Here is the full segment:
As then NY Times columnist Andy Revkin explained about one denier conference a few years ago, “The one thing all the attendees seem to share is a deep dislike for mandatory restrictions on greenhouse gases.” What unites these people is their desire to delay or stop action to cut GHGs, not any one particular view on the climate.
It is nearly impossible to win an argument with a conservative or libertarian who hates government-led action. Yes, you can try to point out all the great things the government has done (the Internet, anyone?) and try to point out that they invariably support government-led action for military security, and, of course, government subsidies and regulations to promote energy security, at least as it applies to the oil industry and nuclear energy pork.
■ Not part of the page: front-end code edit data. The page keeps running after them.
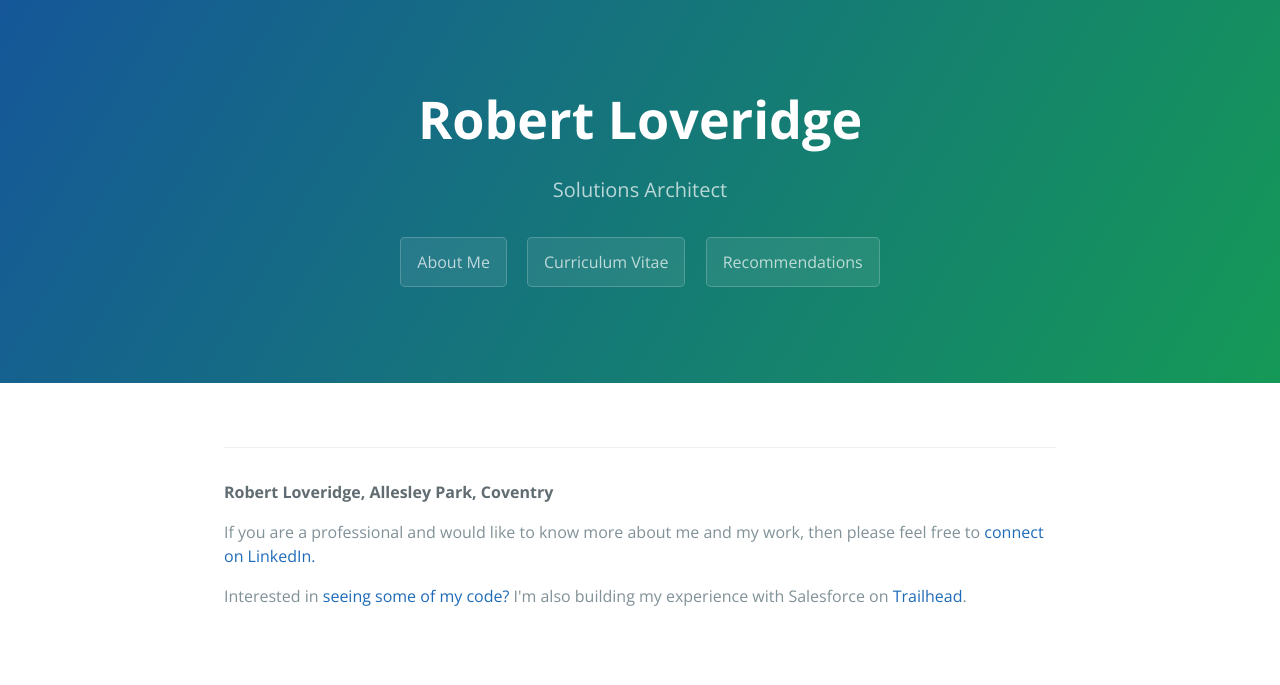
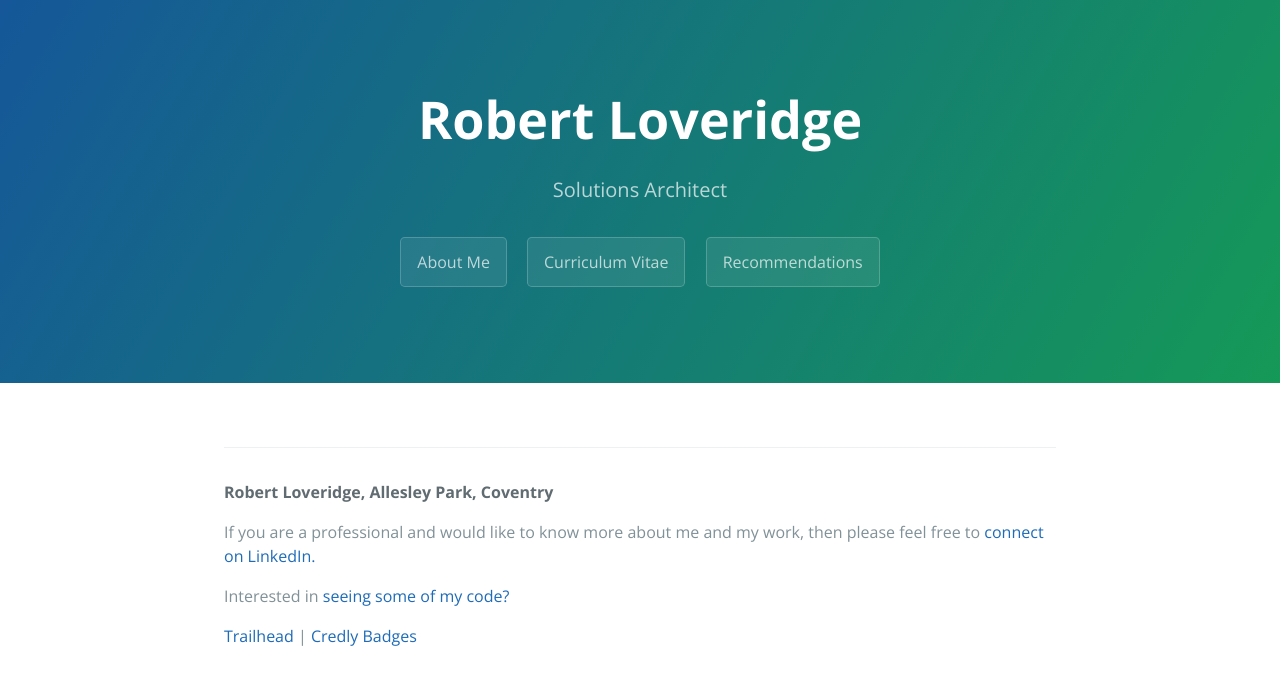
Before and after one commit to robertloveridge/robertloveridge.github.io, a Jekyll site: the page built from index.html, in a window 1280 px wide. Shown: the top 685 px of the page. Built offline with Jekyll 4.4.1, drawn with Linux system fonts in a browser that asks for light colours; the list of posts is cut into pages by our own code.

Commit message:
Update page-footer.html

```diff
--- a/_includes/page-footer.html
+++ b/_includes/page-footer.html
@@ -4,6 +4,11 @@
   </span>
   <span class="site-footer-credits">
     <p>If you are a professional and would like to know more about me and my work, then please feel free to <a href="https://uk.linkedin.com/in/robertloveridge">connect on LinkedIn.</a></p>
-    <p>Interested in <a href="https://github.com/robertloveridge">seeing some of my code?</a> I'm also building my experience with Salesforce on <a href="https://trailblazer.me/id/roberterniereg">Trailhead</a>.</p>
+    <p>Interested in <a href="https://github.com/robertloveridge">seeing some of my code?</a></p>
+    <p>
+      <a href="https://trailblazer.me/id/roberterniereg">Trailhead</a> |
+      <a href="https://www.credly.com/users/roberterniereg/badges">Credly Badges</a>
+    </p>
+
   </span>
 </footer>
```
I have made a different argument: If you hate government intrusion into people’s lives, you’d better stop catastrophic global warming, because nothing drives a country more towards activist government than scarcity and deprivation.
Real adaptation requires much bigger and far more intrusive government than mitigation. Indeed, if the anti-science ideologues continue to stop serious mitigation, then the government will inevitably get into the business of telling people where they can and can’t live (can’t let people keep rebuilding in the ever-spreading flood plains or the ever-enlarging areas threatened by sea level rise and Dust-Bowlification) and how they can live (sharp water curtailment in the SW Dust Bowl, for instance) and possibly what they can eat. Conservative opposition to serious climate action now will force big government in coming decades to triage our major coastal cities — Key West and Galveston and probably New Orleans would be unsavable, but what about Miami and Houston? (See Don’t believe in global warming? That’s not very conservative.)
This is why Tea-Party ‘conservatism’ is probably the most radical political philosophy ever to achieve significant political power in this country, since it ultimately will destroy the American way of life as we have come to know it, leading to untold misery and far bigger government than this country has seen in the post-WWII era.
This article was originally published on Climate Progress. Reproduced with permission